■ **What the exercise asks**
Go over the lines below, and when one contains the word "Fourier", copy it.

########################################

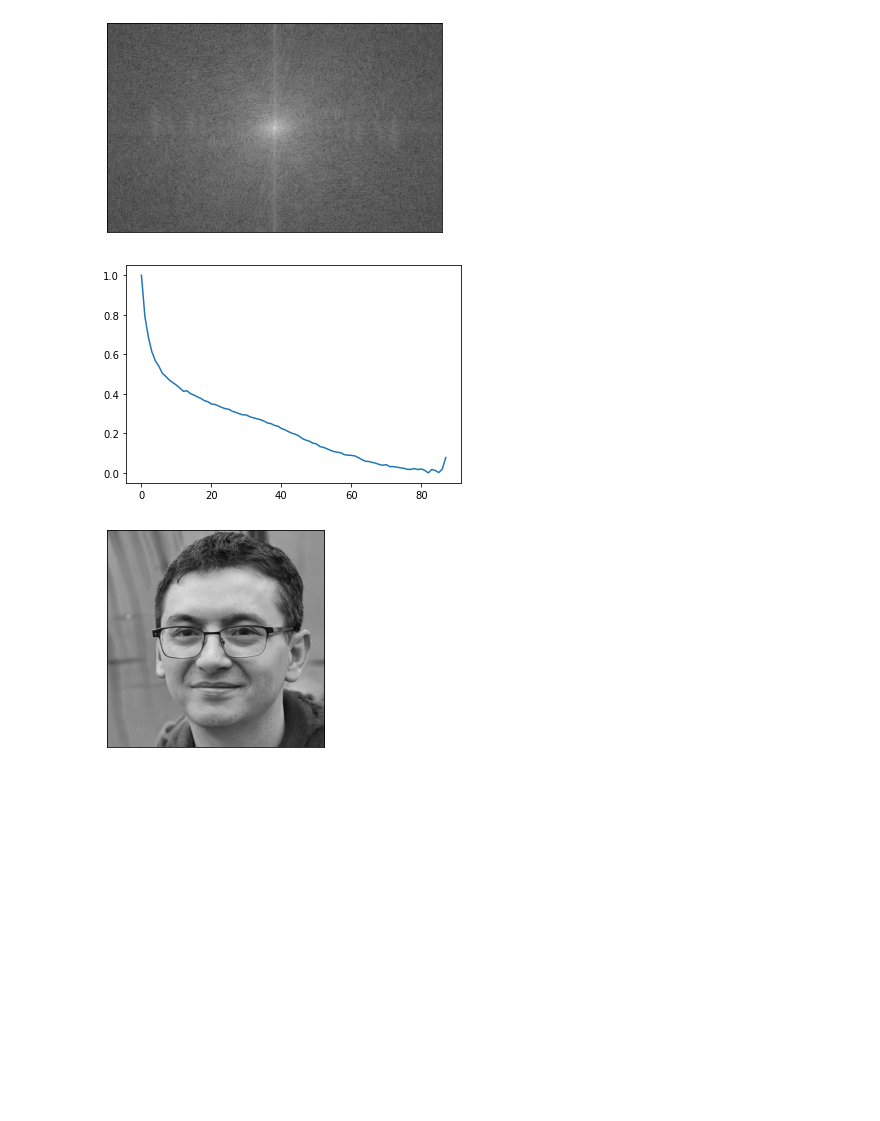
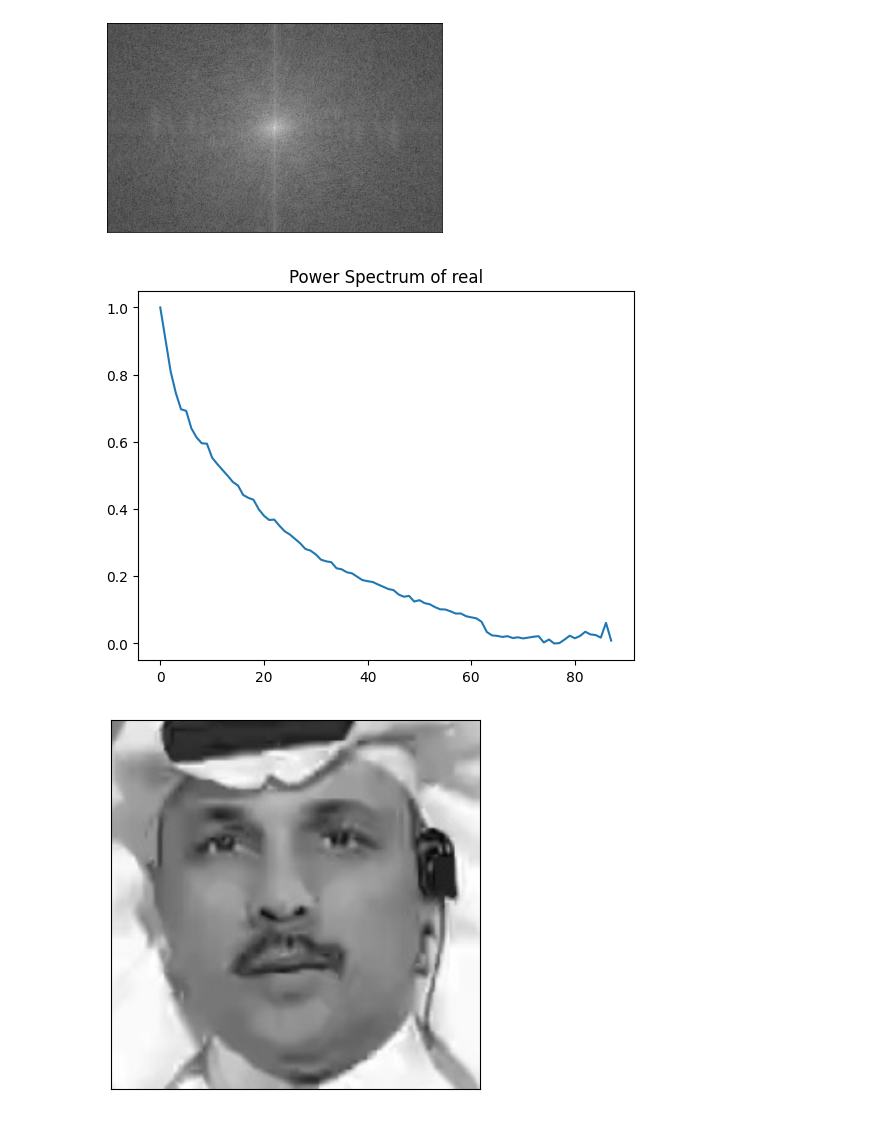
Before and after one commit to DIY-Z/Frequency, a Jupyter notebook: Fourier Transform.ipynb, the cells around one changed output. Saved outputs shown, nothing was run; the diff lists cells and outputs as text; code cells hidden in the pictures; blank space fills up the shorter version.

```diff
--- a/Fourier Transform.ipynb
+++ b/Fourier Transform.ipynb
@@ -337,39 +337,43 @@ import cv2
 import radialProfile
 from scipy.interpolate import griddata
 from PIL import Image
+%matplotlib inline
 
 N = 88
 epsilon = 1e-8
 
 #real
 psd1D_org = np.zeros(N)
 
-img = cv2.imread('./image.jpg',0)
+img = cv2.imread('./real.jpg',0)
+img = cv2.resize(img, (299,299))
 f = np.fft.fft2(img)
 fshift = np.fft.fftshift(f)
 fshift += epsilon
 magnitude_spectrum = 20 * np.log(np.abs(fshift))
 
 psd1D = radialProfile.azimuthalAverage(magnitude_spectrum)
 points = np.linspace(0, N, num=psd1D.size)
 xi = np.linspace(0, N, num=N)
 interpolated = griddata(points, psd1D, xi, method='cubic')
 
 interpolated = (interpolated-np.min(interpolated))/(np.max(interpolated)-np.min(interpolated))
 psd1D_org = interpolated
 
 x = np.arange(0, N, 1)
 
+
 plt.plot(x, psd1D_org, label='real')
+plt.title('Power Spectrum of real')
 plt.show()
 plt.imshow(Image.fromarray(cv2.cvtColor(img, cv2.COLOR_BGR2RGB)))
 plt.xticks([])
 plt.yticks([])
 plt.show()
 plt.imshow(magnitude_spectrum, cmap='gray')
 plt.xticks([])
 plt.yticks([])
 plt.show()
 # %% [output]
-[figure, old version]
+[figure, new version]
-[figure, old version]
+[figure, new version]
```
Also changed, not shown: parts of 9 cells of this notebook, 5 other files.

########################################

■ **Answer area**
Before and after one commit to DIY-Z/Frequency, a Jupyter notebook: Fourier Transform.ipynb, the cells around one changed output. Saved outputs shown, nothing was run; the diff lists cells and outputs as text; code cells hidden in the pictures; blank space fills up the shorter version.
--- a/Fourier Transform.ipynb
+++ b/Fourier Transform.ipynb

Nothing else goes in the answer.